A generational focus can obscure the fact that employees have lives, and life experiences influence how people engage at work. The “perfect” workplace would understand this and be able to recognize, via sensors and other technology, how employees are interacting with their environment. The workplace will then evolve to meet employee needs in close-to real time.
We’re not there yet.
A life stage approach
But we do know that employees at certain stages of life have typical requirements and expectations of work, and face predictable work and life challenges. Some of the more obvious are single employees who want ways to socialize at and after work, or new mothers who have specific needs such as mother’s rooms. And, these life stages do not necessarily align with arbitrary generational groupings.
It’s also important to remember that life stages don’t have to be a linear progression.
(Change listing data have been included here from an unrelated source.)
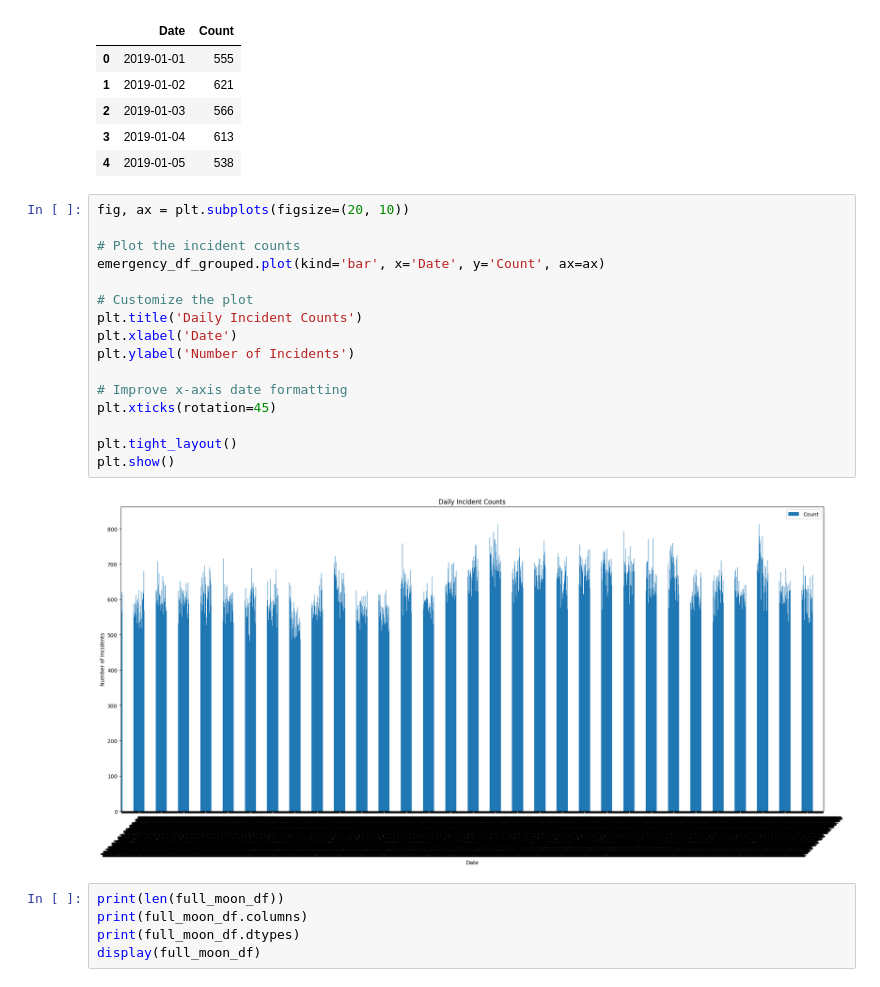
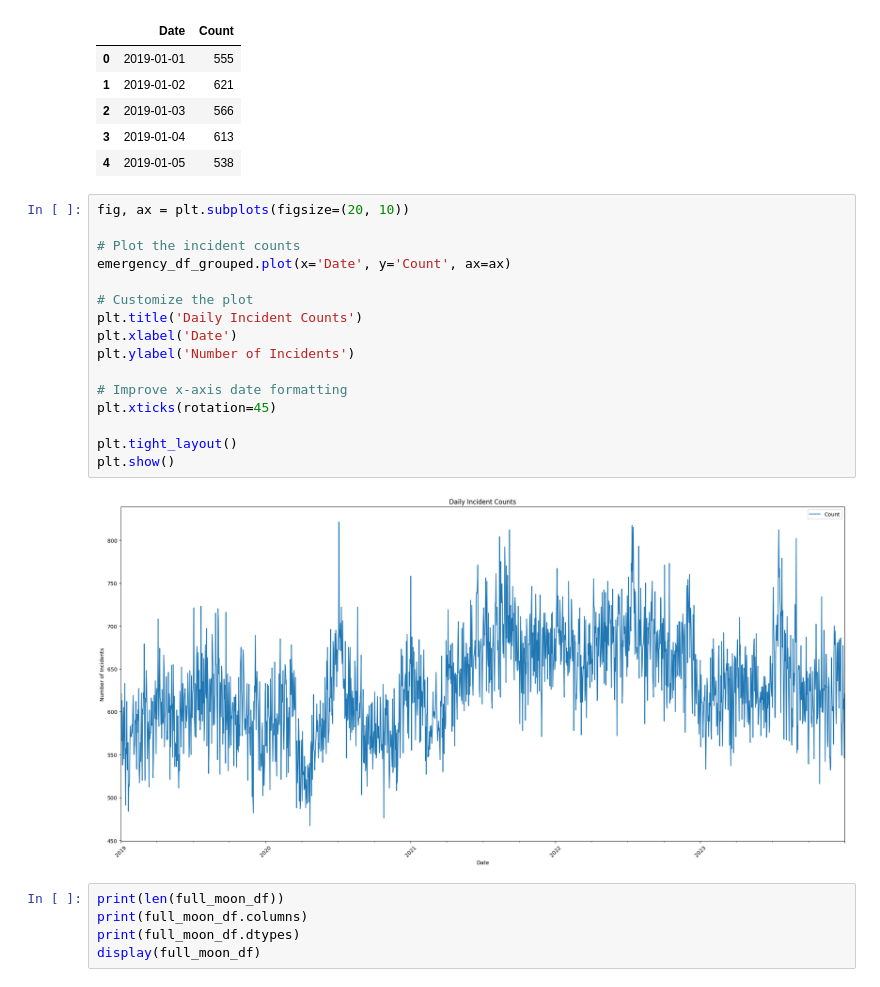
Before and after one commit to mattlundberg/Project-1, a Jupyter notebook: jasons_full_moon_analysis.ipynb, the cells around one changed output. Drawn from its saved outputs; the diff is of its cells as text.

Commit message:
Fixed first graph

```diff
--- a/jasons_full_moon_analysis.ipynb
+++ b/jasons_full_moon_analysis.ipynb
@@ -71,21 +71,21 @@ display(emergency_df_grouped.head())
 # %%
 fig, ax = plt.subplots(figsize=(20, 10))
 
 # Plot the incident counts
-emergency_df_grouped.plot(kind='bar', x='Date', y='Count', ax=ax)
+emergency_df_grouped.plot(x='Date', y='Count', ax=ax)
 
 # Customize the plot
 plt.title('Daily Incident Counts')
 plt.xlabel('Date')
 plt.ylabel('Number of Incidents')
 
 # Improve x-axis date formatting
 plt.xticks(rotation=45)
 
 plt.tight_layout()
 plt.show()
 # %% [output]
-[figure, old version]
+[figure, new version]
 # %%
 print(len(full_moon_df))
 print(full_moon_df.columns)
```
As Merck & Co.’s workplace strategist Adrienne Rowe points out, some parents of grown children may have grandchildren living in the home. They may have the needs of older employees closing in on retirement as well as a young family. The challenge for a truly successful life stage approach to workplace design is dedicating the necessary resources to identify and understand the typical life stages that exist uniquely in each organization.
So what does that mean for workplace design?
If we focus on employees according to their life stages, not their generations, what are the consequences for workplace design? First, flexibility and choice move to the forefront. Environmental versatility is key if you’re trying to create spaces that engage and empower people who are focused on everything from self-definition to balancing commitments (work, family, community) to workplace stability.
Versatility doesn’t just mean providing different types of workstations and meeting spaces with various furniture configurations. It’s a business strategy that must be integrated across human resources, information technology, and operations.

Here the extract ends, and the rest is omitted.